I bet I’m not alone in struggling with keeping my home and life organized. While I participate in Cures, have asked myself if objects spark joy, and am trying to stick to a “one in, one out” rule, I still find myself wondering where I’m going wrong in my home organizing journey.
“Being and staying organized should be a way of life and can be.”
Rachel Rosenthal is the mother of identical twins, a busy entrepreneur, and an expert in home organizing. Earlier this week, she provided some behind-the-scenes images of the house she shares with her family—a sort of home organization tour—where she also revealed some of her “dos” and “don’ts” of home organizing. I also asked her what she thinks is the most common misconception about decluttering. In other words, what do most people get wrong when it comes to getting their home organized?
“They think it is the same as cleaning and tidying up and that it is a one-time event,” wrote Rachel. “Being and staying organized should be a way of life and can be.”
So how exactly does one go about staying organized after a big decluttering and tidying session?
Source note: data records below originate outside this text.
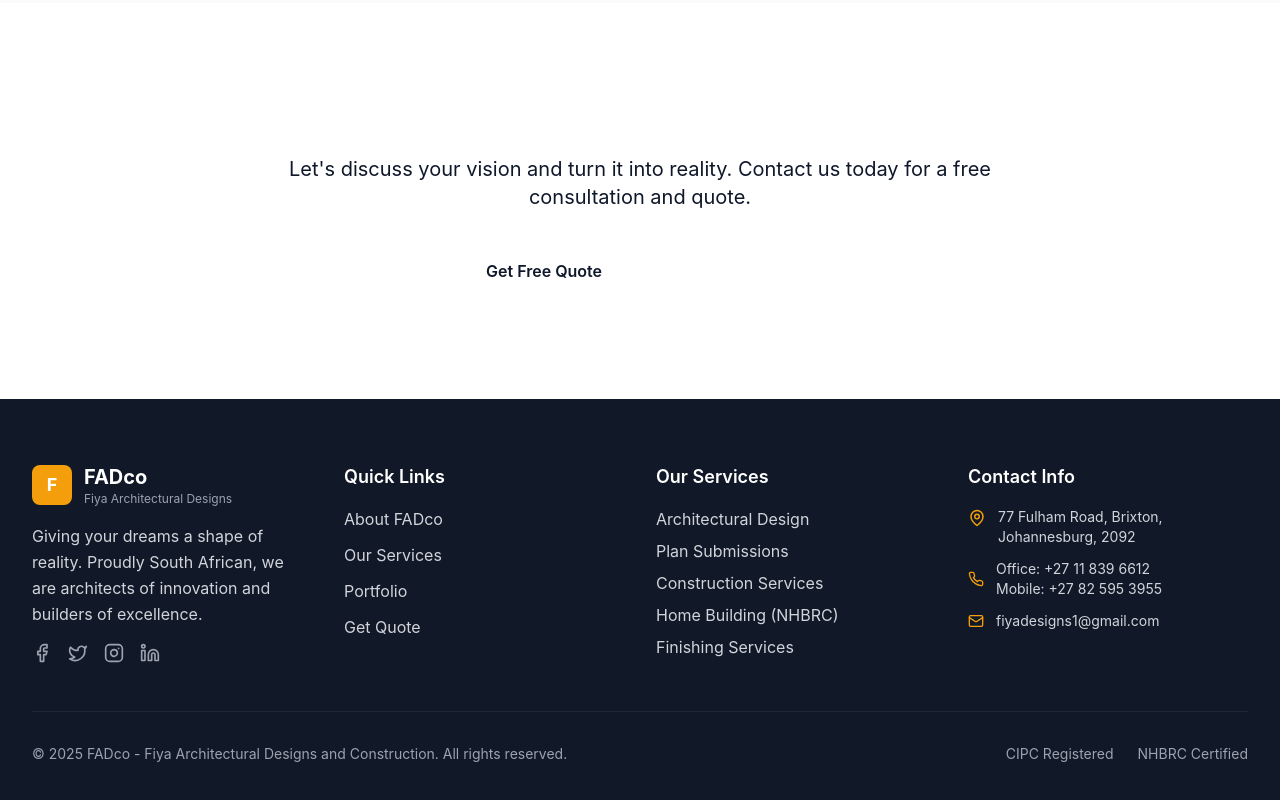
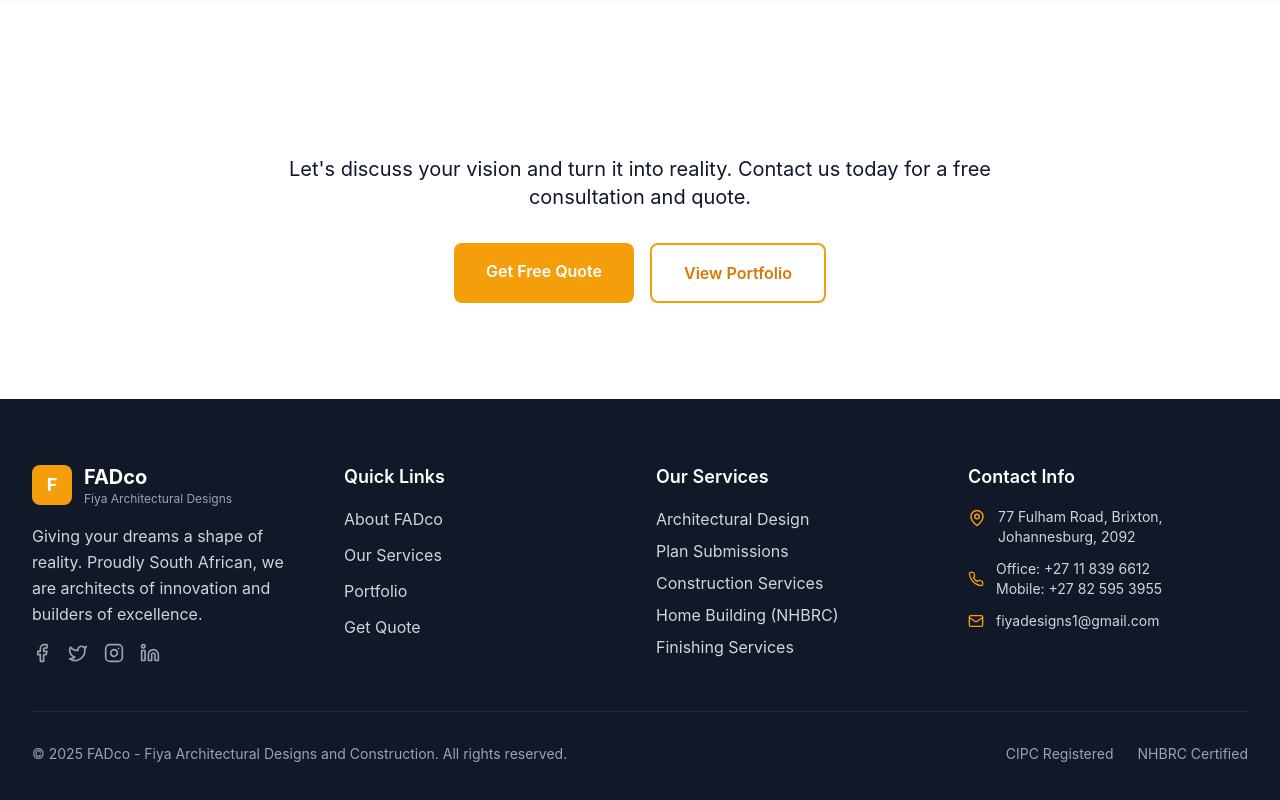
Before and after one commit to NduvhoEdward/FADcoGroup, a Next.js app: page / in a window 1280 px wide. Shown: the part 4387-5187 px from the top of the page. Built offline with nearby package versions, Linux system fonts and the light colour scheme.

Commit message:
Fix CTA buttons theme colors

```diff
--- a/components/CTA.js
+++ b/components/CTA.js
@@ -11,14 +11,42 @@ export default function CTA() {
           Let's discuss your vision and turn it into reality. Contact us today
           for a free consultation and quote.
         </p>
+
         <div className="flex flex-col sm:flex-row gap-4 justify-center">
-          <Link href="/contact" className="bg-white text-primary-600 hover:bg-primary-50 px-8 py-4 rounded-lg font-semibold transition-colors">
+          {/* Get Free Quote */}
+          <Link
+            href="/contact"
+            className="bg-accent-500 text-white hover:bg-accent-500 active:scale-95 active:bg-accent-500 hover:shadow-md px-8 py-4 rounded-lg font-semibold transition-all duration-150 ease-in-out"
+          >
             Get Free Quote
           </Link>
-          <Link href="/projects" className="border-2 border-white text-white hover:bg-white hover:text-primary-600 px-8 py-4 rounded-lg font-semibold transition-colors">
+
+          {/* View Portfolio */}
+          <Link
+            href="/projects"
+            className="border-2 border-accent-500 text-accent-600 hover:bg-accent-600 hover:text-white active:scale-95 active:bg-accent-700 hover:shadow-md px-8 py-4 rounded-lg font-semibold transition-all duration-150 ease-in-out"
+          >
             View Portfolio
           </Link>
         </div>
+
+        {/* <div className="mt-12">
+          <h3 className="text-2xl font-bold text-primary-900 mb-4">
+            Why Choose Us?
+          </h3>
+          <p className="text-primary-600 mb-4">
+            We are committed to delivering high-quality construction services that
+            meet your needs and exceed your expectations.
+          </p>
+          <ul className="list-disc list-inside text-primary-600">
+            <li>Experienced professionals</li>
+            <li>Customized solutions</li>
+            <li>Transparent pricing</li>
+            <li>Timely project completion</li>
+          </ul>
+        </div> */}
+
+
       </div>
     </section>
   )
```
“I always advise putting systems into place that work for you and your lifestyle,” she says. “For example, if you don’t like to color code your clothing and it takes too much time, don’t do it. Every couple of months, revisit the systems you are using and your spaces to make sure everything is working for you.”
“Start small, have a partner there with you, make it as fun as possible.”
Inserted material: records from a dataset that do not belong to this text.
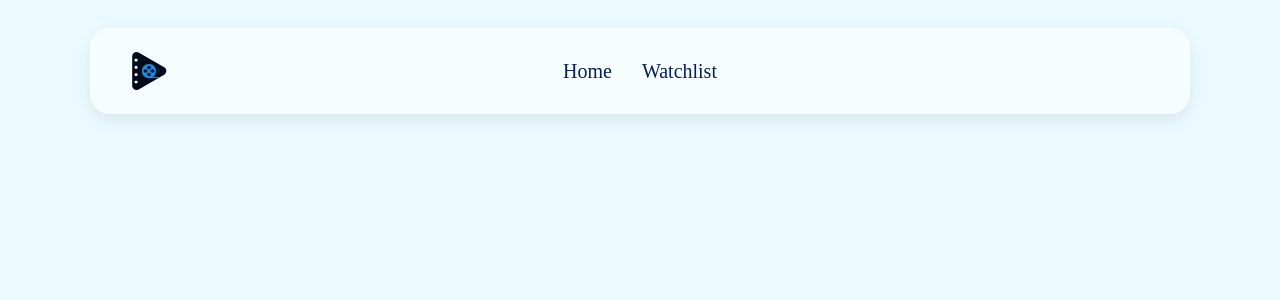
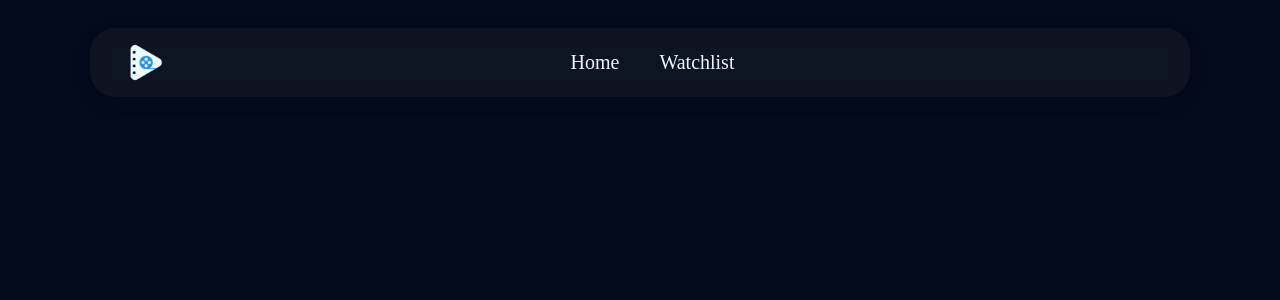
Before and after one commit to catalina-constantin/Movie-App, a React (Vite) app: page / in a window 1280 px wide. Shown: the top 300 px of the page. Built offline with nearby package versions, Linux system fonts and the light colour scheme.

Commit message:
fix: change ui theme

```diff
--- a/index.html
+++ b/index.html
@@ -2,7 +2,6 @@
 <html lang="en">
   <head>
     <meta charset="UTF-8" />
-    <link rel="icon" type="image/svg+xml" href="/movie.png" />
     <meta name="viewport" content="width=device-width, initial-scale=1.0" />
     <title>Movie App</title>
   </head>
--- a/src/App.css
+++ b/src/App.css
@@ -5,7 +5,7 @@
 }
 
 html {
-  background-color: #EBFAFF;
+  background-color: #030A1B;
 }
 
 #root {
--- a/src/components/Navbar/Navbar.css
+++ b/src/components/Navbar/Navbar.css
@@ -1,6 +1,6 @@
 .navbar {
     display: flex;
-    background-color: rgba(255, 255, 255, 0.5);
+    background-color: rgb(24, 31, 42, 0.5);
     backdrop-filter: blur(10px);
     align-items: center;
     position: sticky;
@@ -9,28 +9,29 @@
     min-width: 300px;
     width: 100%;
     margin-inline: auto;
-    padding: 8px 12px;
+    padding: 2px 12px;
     padding-inline: 20px;
     z-index: 10;
-    border-radius: 20px;
+    border-radius: 25px;
     box-shadow: 0 6px 16px rgba(0, 0, 0, 0.08);
 }
 
 .nav-links {
     list-style: none;
     display: flex;
-    gap: 30px;
+    gap: 40px;
     font-size: 20px;
     margin: 0;
     padding: 0;
     flex-grow: 1;
     justify-content: center;
-    margin-right: 70px;
+    margin-left: 20px;
+    margin-right: 60px;
 }
 
 .nav-links a {
     text-decoration: none;
-    color: #091e51;
+    color: #EBFAFF;
 }
 
 .nav-links a:hover {
@@ -39,6 +40,6 @@
 }
 
 .logo {
-    width: 70px;
+    width: 65px;
     flex: 0 0 auto;
 }
```
Also changed, not shown: src/assets/logo.svg.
If you’re still feeling overwhelmed by the prospect of figuring out those systems that work for you, don’t worry. There are actually two things you can do every day to stay more organized, according to Rachel:
- Put things back where they belong once taken out.
- Manage mail and papers as they come in